Moving Objects Counting Solution powered by Computer Vision Part 3

Automated counting applications  are designed and developed to track, identify, separate and count products, and all sorts of objects in a bounded image area, and provide fast and highly accurate results. Many of today’s systems are built following traditional approaches to image processing which lowers their efficiency and accuracy. The automated counting system developed by  our computer vision engineers team  is designed to locate, identify and count objects in the input image we get from video processing. One of the major advantages of this system is that it’s capable of separating touching objects prior to counting, thus the results are highly accurate 99.5%.  Today’s post introduces a new one that eliminated the issues that would arise otherwise, and touches upon other areas it could be applied to identify and count products.

Generally speaking image processing is considered as any form of signal processing with an image input, such as photo or video frames. The counting problem in image/video processing is the estimation of the number of objects in a still image or video frame. It arises in many real-world applications including cell counting in microscopic images, monitoring crowds in surveillance systems, or in one of our previous cases we have developed an automated counting application of the baked products on the production lines.

Our approach to image processing for counting moving objects

Let’s consider the video as a sequence of frames which are arranged in a stack of paper sheets. As it was mentioned before, we have to count every object that crosses the given line. Therefore, only pixels that are on this line for each frame should be taken into account. That is, we need to consider the frames cross-sectioning along the line. This method is known as a slit-scan camera algorithm and is widely used in the sport for registering a winner crossing the finish line, as well as for artistic purposes.

What are the main advantages of the suggested approach?

  1. Low computational cost
  2. High accuracy: the counting accuracy reaches 99.5% , as it is capable of separating touching products in uneven rows
  3. Flexible and universal solution: our automated counting system can be applied to counting other manufactured goods on the production lines, including Pharmaceutical products, Food and beverages, Can counting, Part and component counting, etc.
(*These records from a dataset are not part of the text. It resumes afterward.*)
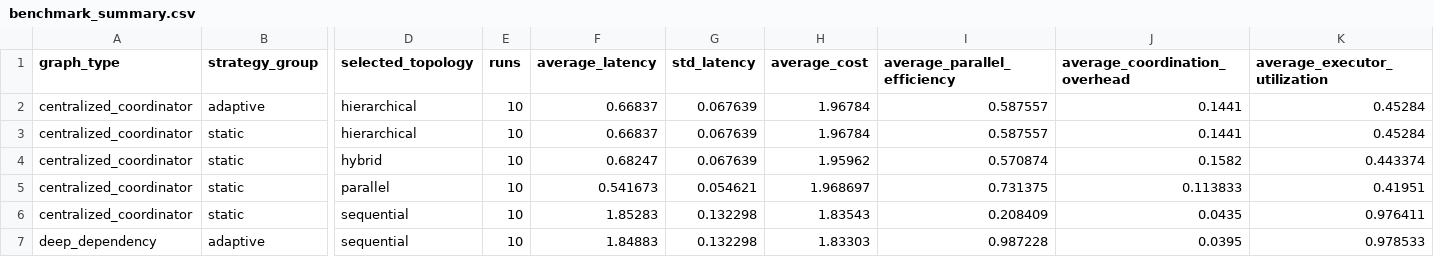
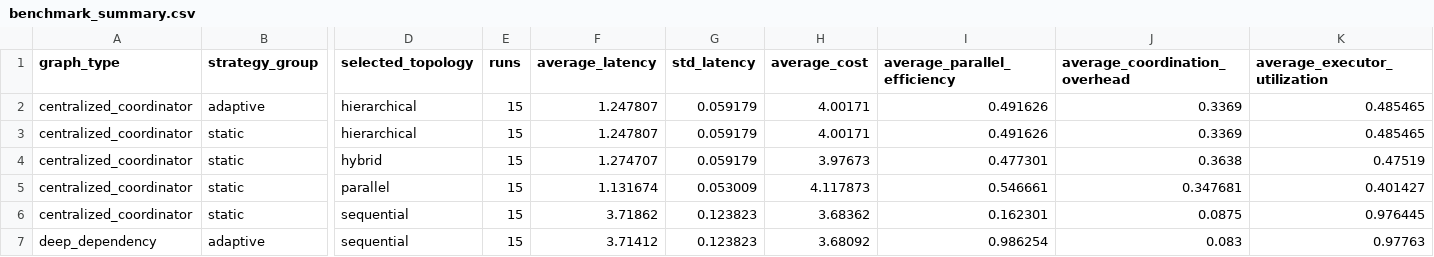
Before and after one commit to almazgde/adaptive-mas-coursework, a CSV file: results/benchmark_summary.csv, drawn as a sheet; only a part is shown, gaps mark what is left out; the diff covers the shown part only; the diff names each change by its address in the sheet, - before the commit and + after, or states it on an @@ line.

Commit message:
stage5 experiments and benchmarks

```diff
--- a/results/benchmark_summary.csv
+++ b/results/benchmark_summary.csv
-E2:E7 (runs): 10
+E2:E7 (runs): 15
-F2:F3 (average_latency): 0.66837
+F2:F3 (average_latency): 1.247807
-G2:G4 (std_latency): 0.067639
+G2:G4 (std_latency): 0.059179
-H2:H3 (average_cost): 1.96784
+H2:H3 (average_cost): 4.00171
-I2:I3 (average_parallel_efficiency): 0.587557
+I2:I3 (average_parallel_efficiency): 0.491626
-J2:J3 (average_coordination_overhead): 0.1441
+J2:J3 (average_coordination_overhead): 0.3369
-K2:K3 (average_executor_utilization): 0.45284
+K2:K3 (average_executor_utilization): 0.485465
-F4 (average_latency): 0.68247
+F4 (average_latency): 1.274707
-H4 (average_cost): 1.95962
+H4 (average_cost): 3.97673
-I4 (average_parallel_efficiency): 0.570874
+I4 (average_parallel_efficiency): 0.477301
-J4 (average_coordination_overhead): 0.1582
+J4 (average_coordination_overhead): 0.3638
-K4 (average_executor_utilization): 0.443374
+K4 (average_executor_utilization): 0.47519
-F5 (average_latency): 0.541673
+F5 (average_latency): 1.131674
-G5 (std_latency): 0.054621
+G5 (std_latency): 0.053009
-H5 (average_cost): 1.968697
+H5 (average_cost): 4.117873
-I5 (average_parallel_efficiency): 0.731375
+I5 (average_parallel_efficiency): 0.546661
-J5 (average_coordination_overhead): 0.113833
+J5 (average_coordination_overhead): 0.347681
-K5 (average_executor_utilization): 0.41951
+K5 (average_executor_utilization): 0.401427
-F6 (average_latency): 1.85283
+F6 (average_latency): 3.71862
-G6:G7 (std_latency): 0.132298
+G6:G7 (std_latency): 0.123823
-H6 (average_cost): 1.83543
+H6 (average_cost): 3.68362
-I6 (average_parallel_efficiency): 0.208409
+I6 (average_parallel_efficiency): 0.162301
-J6 (average_coordination_overhead): 0.0435
+J6 (average_coordination_overhead): 0.0875
-K6 (average_executor_utilization): 0.976411
+K6 (average_executor_utilization): 0.976445
-F7 (average_latency): 1.84883
+F7 (average_latency): 3.71412
-H7 (average_cost): 1.83303
+H7 (average_cost): 3.68092
-I7 (average_parallel_efficiency): 0.987228
+I7 (average_parallel_efficiency): 0.986254
-J7 (average_coordination_overhead): 0.0395
+J7 (average_coordination_overhead): 0.083
-K7 (average_executor_utilization): 0.978533
+K7 (average_executor_utilization): 0.97763
```
Also changed, not shown: 98 edited cells elsewhere in this file, 12 other files.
Overall, the system developed with this approach proved to be simple, flexible and highly accurate, and could be applied to solve issues in other areas, such as road traffic identification and monitoring. And here is a little sneak peek into our future post that touches upon video processing, and how can we apply it to road traffic analysis.

If you found this interesting, or have some similar project idea you would like our help developing it, contact us.